In a chapter reminiscent of Bleak House or the recent New York Times series on the Bronx court system,1 the U.S. Environmental Protection Agency (EPA) recently filed comments on the draft Environmental Impact Statement (EIS) for the Keystone XL pipeline project expressing its view that the EIS contained “insufficient information.” http://www.epa.gov/compliance/nepa/keystone-xl-project-epa-comment-letter-20130056.pdf (EPA Comments). The Keystone XL saga bodes ill for the efficient development of domestic energy supplies and strongly supports congressional calls for systematic reform of the permitting programs.
The National Environmental Policy Act (NEPA) and Section 309 of the Clean Air Act (CAA) authorize EPA to review and comment on the draft EIS prepared in conjunction with the application for a Presidential Permit submitted by TransCanada Keystone Pipeline, LP. EPA raised four issues in its comments:
- Analysis of lifecycle greenhouse gas emissions from development of the Canadian oil sands;
- Pipeline safety and spill prevention measures included as permit conditions;
- Analysis of alternative routes for the pipeline; and
- Analysis of environmental justice and community impacts.
EPA concluded by rating the draft EIS as “not contain[ing] sufficient information for EPA to fully assess environmental impacts that should be avoided to fully protect the environment . . . .” EPA Comments at 6 & Enclosure. The adverb “fully,” which appears twice in EPA’s conclusion, highlights the problem. From Webster's, to Random House, to American Heritage, the word “fully” means “totally or completely,” “to the greatest degree or extent,” “entirely or wholly.” In the context of such subjective goals as “environmental impact that should be avoided” and “protect the environment,” such a standard is either impossible to fulfill or is divorced from common understanding.
Since September 19, 2008, when TransCanada applied to the State Department for a Presidential Permit, the environmental impacts of the proposed Keystone XL Pipeline have been assessed, revised, supplemented and debated.
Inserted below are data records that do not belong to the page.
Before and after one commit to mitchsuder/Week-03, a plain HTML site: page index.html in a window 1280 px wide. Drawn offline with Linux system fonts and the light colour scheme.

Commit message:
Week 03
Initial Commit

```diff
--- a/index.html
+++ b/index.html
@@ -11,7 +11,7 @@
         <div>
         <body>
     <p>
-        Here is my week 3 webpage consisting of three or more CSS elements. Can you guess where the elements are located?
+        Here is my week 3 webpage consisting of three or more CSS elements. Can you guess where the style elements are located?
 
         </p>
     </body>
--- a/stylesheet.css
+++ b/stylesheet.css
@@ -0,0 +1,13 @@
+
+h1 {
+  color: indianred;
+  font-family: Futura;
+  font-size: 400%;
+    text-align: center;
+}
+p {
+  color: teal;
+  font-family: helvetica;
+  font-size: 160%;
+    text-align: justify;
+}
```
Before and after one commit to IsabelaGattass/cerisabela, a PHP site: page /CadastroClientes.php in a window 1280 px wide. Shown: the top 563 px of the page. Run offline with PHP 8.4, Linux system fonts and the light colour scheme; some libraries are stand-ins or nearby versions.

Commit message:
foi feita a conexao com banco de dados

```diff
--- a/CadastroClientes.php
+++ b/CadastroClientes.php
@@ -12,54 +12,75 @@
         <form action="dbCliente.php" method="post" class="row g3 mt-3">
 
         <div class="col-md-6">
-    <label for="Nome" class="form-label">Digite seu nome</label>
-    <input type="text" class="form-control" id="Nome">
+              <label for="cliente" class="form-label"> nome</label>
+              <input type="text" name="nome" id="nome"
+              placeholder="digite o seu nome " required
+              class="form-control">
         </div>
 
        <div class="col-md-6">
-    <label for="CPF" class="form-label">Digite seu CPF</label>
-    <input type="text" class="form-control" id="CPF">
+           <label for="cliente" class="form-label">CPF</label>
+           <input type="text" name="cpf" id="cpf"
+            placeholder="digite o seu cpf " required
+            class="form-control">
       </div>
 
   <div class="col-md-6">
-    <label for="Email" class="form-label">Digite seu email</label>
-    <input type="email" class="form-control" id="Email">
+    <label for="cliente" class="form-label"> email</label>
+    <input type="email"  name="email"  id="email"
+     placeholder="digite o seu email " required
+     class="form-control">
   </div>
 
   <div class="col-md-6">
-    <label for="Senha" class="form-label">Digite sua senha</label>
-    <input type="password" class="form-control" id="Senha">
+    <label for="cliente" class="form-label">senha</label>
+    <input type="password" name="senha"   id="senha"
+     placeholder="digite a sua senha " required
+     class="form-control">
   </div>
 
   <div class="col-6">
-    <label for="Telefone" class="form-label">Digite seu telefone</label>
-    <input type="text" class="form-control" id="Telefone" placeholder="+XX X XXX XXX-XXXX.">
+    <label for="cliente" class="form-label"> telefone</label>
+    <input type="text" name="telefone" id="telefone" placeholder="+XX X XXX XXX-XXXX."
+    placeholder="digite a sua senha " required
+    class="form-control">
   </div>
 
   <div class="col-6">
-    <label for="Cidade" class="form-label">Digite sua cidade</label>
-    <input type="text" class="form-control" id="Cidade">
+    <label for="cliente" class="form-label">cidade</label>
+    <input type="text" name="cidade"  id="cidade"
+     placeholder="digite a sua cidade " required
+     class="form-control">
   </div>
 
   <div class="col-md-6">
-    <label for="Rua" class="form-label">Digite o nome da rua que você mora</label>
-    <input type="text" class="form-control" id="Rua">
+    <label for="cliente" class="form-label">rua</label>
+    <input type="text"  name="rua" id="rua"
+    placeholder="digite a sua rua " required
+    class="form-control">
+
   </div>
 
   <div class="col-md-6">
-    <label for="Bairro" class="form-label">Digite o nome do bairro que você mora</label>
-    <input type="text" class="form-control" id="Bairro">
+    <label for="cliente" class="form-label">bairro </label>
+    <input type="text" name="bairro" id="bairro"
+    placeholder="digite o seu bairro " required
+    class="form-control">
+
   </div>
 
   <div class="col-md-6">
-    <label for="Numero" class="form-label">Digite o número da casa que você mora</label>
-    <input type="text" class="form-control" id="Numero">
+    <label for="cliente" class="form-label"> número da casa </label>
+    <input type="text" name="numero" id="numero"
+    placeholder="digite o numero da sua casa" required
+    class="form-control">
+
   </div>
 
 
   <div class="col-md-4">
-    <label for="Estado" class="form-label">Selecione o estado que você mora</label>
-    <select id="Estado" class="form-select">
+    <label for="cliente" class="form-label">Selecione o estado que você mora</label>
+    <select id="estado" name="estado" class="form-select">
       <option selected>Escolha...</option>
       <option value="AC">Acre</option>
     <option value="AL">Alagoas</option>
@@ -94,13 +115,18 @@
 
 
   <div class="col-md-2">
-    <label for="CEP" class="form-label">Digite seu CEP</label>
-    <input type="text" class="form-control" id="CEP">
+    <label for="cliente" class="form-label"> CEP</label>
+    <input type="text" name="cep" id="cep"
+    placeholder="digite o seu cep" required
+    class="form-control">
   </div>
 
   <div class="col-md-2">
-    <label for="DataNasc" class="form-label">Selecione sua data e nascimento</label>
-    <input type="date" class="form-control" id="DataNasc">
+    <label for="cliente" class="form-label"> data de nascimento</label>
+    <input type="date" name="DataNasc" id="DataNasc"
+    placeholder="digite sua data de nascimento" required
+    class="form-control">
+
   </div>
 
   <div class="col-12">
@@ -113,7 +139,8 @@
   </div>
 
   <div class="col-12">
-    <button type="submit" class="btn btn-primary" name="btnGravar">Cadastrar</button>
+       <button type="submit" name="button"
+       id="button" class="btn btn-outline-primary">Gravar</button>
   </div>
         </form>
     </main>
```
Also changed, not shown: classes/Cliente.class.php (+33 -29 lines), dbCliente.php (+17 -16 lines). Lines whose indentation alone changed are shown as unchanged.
This process has no doubt produced improvements in the protective measures required of TransCanada and reduced the potential for threats to human health and the environment. But, like all human endeavors, it cannot achieve perfection. Yet, a process that continuously seeks more and more information and study so that impacts are “fully” assessed and the environment “fully” protected, hastens the day on which TransCanada concludes that its resources are better invested in other projects.
The issues EPA raises in its comments involve legitimate practical considerations concerning the specific terms to be included in a final permit. The comments also acknowledge the uncertainty inherently involved in attempting to compare greenhouse gas impacts of the specific project under review with the virtually limitless alternatives means for developing the Alberta oil sands. None of the comments, however, identifies issues sufficient to alter the conclusions in the draft EIS. Further delay demonstrates only the need for Congress to seriously consider reform of the permitting process.